Air quality improves in Lithuania2009-09-16
Air quality improves in Lithuania
A report on air quality in Lithuania for 2008, prepared by the European Commission according the requirements of European Union directives, was discussed at the Ministry of Environment on 16 September. Air pollutant concentrations were assessed in the report in view pollution levels harmful to human health. The results of air quality studies carried out in 2008 have shown that air pollution did not exceed permissible limits. Although there were days when the concentration of pollutants exceeded permissible daily limits, the number of such days did not exceed the permissible one (35 days).
The reduction in air pollution in 2008 was influenced by favourable meteorological conditions, particularly in the first months of the year when warm and rainy weather almost without snow was favourable for the diffusion of pollutants. Measures taken by the responsible authorities to reduce air pollution, namely instant cleaning of streets after winter and stricter control of compliance with environmental requirements at construction sites, contributed to the improvement of air quality as well. Therefore, particulate levels in spring, when air pollution is always higher, were lower than in previous years.

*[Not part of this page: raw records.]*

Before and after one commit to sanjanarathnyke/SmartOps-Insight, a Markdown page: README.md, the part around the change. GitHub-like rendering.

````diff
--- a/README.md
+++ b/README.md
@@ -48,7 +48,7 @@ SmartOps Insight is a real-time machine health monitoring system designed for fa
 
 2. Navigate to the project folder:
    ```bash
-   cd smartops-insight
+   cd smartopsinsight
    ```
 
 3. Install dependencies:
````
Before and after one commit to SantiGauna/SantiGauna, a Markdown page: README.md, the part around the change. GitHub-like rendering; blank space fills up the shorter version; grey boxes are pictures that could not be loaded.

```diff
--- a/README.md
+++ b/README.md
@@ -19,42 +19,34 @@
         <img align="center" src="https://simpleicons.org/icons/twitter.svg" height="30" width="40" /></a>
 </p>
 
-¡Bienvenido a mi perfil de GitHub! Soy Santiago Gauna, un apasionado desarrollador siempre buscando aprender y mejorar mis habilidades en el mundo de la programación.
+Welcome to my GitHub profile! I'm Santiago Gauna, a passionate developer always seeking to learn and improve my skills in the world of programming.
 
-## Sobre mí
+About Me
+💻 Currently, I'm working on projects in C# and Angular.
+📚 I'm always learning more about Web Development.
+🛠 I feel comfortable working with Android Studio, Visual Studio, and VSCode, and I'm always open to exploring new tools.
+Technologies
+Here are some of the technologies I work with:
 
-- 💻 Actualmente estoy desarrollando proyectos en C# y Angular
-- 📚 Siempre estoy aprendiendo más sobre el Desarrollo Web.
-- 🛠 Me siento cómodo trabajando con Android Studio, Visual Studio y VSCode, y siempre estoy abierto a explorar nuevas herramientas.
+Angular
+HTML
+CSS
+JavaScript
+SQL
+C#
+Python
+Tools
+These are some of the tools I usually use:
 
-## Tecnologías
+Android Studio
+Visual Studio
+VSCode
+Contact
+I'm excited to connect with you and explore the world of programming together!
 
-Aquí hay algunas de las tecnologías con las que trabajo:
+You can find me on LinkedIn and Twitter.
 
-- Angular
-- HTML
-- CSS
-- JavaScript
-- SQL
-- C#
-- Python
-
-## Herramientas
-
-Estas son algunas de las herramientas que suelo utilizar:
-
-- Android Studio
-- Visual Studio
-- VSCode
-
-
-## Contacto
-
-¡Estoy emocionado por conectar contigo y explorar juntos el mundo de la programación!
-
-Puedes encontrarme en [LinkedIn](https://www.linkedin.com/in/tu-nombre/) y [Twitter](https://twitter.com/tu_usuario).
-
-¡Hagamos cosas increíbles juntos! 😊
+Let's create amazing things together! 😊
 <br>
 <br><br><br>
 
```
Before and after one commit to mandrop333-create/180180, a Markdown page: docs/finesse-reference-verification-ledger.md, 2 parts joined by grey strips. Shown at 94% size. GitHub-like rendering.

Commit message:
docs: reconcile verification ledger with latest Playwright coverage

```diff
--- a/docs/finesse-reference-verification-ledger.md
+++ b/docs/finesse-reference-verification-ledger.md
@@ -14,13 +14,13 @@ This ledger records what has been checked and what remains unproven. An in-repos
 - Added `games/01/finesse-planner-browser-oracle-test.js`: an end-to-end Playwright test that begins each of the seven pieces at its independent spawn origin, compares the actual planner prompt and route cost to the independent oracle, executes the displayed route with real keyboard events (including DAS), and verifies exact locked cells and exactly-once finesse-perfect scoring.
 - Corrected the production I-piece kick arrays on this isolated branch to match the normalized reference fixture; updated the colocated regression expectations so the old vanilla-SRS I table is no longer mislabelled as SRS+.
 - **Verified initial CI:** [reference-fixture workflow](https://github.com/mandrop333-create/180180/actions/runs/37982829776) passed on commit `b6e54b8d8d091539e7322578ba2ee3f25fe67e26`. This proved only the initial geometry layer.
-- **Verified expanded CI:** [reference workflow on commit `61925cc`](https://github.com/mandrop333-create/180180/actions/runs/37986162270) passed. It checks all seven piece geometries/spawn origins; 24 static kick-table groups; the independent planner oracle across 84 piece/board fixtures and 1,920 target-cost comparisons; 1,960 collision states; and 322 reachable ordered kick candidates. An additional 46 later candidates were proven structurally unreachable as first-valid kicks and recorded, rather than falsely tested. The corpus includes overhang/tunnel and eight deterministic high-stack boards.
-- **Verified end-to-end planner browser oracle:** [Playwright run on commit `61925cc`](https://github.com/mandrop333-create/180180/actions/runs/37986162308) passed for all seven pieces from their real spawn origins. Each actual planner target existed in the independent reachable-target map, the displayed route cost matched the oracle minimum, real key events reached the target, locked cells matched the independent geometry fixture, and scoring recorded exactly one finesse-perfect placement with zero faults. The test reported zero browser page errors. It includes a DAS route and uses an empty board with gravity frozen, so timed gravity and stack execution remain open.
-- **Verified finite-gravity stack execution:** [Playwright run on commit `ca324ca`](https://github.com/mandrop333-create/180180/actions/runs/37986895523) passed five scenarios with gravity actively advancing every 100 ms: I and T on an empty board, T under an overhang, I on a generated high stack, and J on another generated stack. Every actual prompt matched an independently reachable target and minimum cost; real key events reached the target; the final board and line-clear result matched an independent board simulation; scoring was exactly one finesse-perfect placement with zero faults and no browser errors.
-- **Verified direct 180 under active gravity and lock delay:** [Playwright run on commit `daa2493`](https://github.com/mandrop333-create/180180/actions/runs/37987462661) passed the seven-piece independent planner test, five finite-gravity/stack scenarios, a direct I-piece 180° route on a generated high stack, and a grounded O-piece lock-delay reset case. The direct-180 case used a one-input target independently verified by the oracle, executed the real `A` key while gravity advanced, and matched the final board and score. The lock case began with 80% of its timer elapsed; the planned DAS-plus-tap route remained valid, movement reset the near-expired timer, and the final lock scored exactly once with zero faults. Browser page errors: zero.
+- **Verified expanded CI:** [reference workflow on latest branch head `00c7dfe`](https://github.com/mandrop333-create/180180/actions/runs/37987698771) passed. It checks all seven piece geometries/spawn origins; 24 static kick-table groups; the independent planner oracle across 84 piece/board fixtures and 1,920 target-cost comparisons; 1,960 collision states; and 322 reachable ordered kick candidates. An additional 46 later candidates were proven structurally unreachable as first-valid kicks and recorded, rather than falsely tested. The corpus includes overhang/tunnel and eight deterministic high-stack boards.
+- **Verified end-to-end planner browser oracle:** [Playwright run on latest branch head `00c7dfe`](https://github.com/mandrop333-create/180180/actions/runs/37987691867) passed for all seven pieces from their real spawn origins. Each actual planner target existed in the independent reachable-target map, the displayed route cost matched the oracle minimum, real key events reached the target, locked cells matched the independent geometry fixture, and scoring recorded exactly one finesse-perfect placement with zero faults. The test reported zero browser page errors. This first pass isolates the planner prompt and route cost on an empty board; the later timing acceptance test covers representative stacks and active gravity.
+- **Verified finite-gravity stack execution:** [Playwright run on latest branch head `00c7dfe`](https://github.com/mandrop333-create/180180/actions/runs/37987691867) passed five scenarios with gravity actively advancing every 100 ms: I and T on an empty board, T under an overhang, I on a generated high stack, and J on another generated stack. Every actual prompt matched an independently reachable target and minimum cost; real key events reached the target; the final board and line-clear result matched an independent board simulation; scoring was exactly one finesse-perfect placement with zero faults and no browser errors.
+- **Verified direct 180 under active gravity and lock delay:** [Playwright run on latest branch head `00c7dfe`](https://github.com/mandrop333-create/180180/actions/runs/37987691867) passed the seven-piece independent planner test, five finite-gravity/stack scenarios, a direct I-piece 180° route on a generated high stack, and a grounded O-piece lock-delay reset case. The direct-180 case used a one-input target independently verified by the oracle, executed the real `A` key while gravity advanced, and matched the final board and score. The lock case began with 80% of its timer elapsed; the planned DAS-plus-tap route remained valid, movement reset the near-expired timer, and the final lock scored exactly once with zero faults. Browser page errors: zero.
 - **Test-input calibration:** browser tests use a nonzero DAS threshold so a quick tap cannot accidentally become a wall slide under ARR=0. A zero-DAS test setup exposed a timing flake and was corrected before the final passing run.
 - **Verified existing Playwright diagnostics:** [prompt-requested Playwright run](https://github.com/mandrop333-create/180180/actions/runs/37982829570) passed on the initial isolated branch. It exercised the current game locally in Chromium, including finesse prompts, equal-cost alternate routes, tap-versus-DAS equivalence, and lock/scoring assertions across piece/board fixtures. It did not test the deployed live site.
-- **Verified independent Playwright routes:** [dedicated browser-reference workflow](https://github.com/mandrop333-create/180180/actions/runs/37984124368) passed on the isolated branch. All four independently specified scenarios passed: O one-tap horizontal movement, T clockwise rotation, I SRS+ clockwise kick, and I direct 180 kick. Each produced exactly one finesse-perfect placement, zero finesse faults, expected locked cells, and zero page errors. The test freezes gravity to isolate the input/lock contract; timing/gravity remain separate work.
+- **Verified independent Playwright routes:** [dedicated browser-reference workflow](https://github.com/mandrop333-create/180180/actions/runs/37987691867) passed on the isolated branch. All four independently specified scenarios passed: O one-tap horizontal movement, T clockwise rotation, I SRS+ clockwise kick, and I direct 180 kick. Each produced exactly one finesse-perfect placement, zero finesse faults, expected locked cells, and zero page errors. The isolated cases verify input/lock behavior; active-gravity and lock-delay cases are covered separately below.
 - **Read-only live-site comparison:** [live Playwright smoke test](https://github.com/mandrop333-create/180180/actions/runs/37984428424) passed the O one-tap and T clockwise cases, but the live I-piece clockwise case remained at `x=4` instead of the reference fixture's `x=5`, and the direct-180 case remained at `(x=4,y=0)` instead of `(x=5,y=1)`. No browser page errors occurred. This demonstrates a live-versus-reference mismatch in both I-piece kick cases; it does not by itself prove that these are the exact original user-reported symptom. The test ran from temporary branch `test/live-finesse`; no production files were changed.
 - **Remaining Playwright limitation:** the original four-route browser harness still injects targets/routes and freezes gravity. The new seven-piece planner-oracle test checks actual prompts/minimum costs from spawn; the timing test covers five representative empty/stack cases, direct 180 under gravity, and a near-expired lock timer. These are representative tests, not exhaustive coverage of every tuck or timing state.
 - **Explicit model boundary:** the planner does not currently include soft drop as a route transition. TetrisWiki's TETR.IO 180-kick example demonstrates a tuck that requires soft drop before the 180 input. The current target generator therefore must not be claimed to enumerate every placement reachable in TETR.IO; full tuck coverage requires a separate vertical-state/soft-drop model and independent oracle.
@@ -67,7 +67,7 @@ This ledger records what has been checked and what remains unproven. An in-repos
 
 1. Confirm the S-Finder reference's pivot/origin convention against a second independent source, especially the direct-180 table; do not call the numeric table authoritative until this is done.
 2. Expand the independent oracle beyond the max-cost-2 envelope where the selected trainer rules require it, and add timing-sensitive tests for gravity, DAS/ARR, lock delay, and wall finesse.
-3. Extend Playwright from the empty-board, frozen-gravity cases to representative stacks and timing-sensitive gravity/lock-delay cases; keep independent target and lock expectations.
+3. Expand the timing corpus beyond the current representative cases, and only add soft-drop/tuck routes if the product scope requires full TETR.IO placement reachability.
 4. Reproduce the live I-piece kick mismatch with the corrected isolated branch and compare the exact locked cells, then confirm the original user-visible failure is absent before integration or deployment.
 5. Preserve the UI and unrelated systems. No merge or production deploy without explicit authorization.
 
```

Unfortunately, some city municipalities have made too little effort to ensure good air quality. In eight months of this year, particulate levels in Kaunas, Klaipėda and Šiauliai exceeded the permissible limits for 30 – 32 days already (the permissible number is 35 days). The situation in Vilnius, the largest city of the country, was better, because more attention to street cleaning was given there. All possible measures should be taken to reduce air pollution, so that air pollutant concentrations in cities do not exceed permissible levels in future, as it not only poses a threat to human health but may also have a negative impact on the country should any legal actions be taken against Lithuania due to failure to comply with EU directive requirements.
Public Information Division, tel. 266 3659
16 September 2009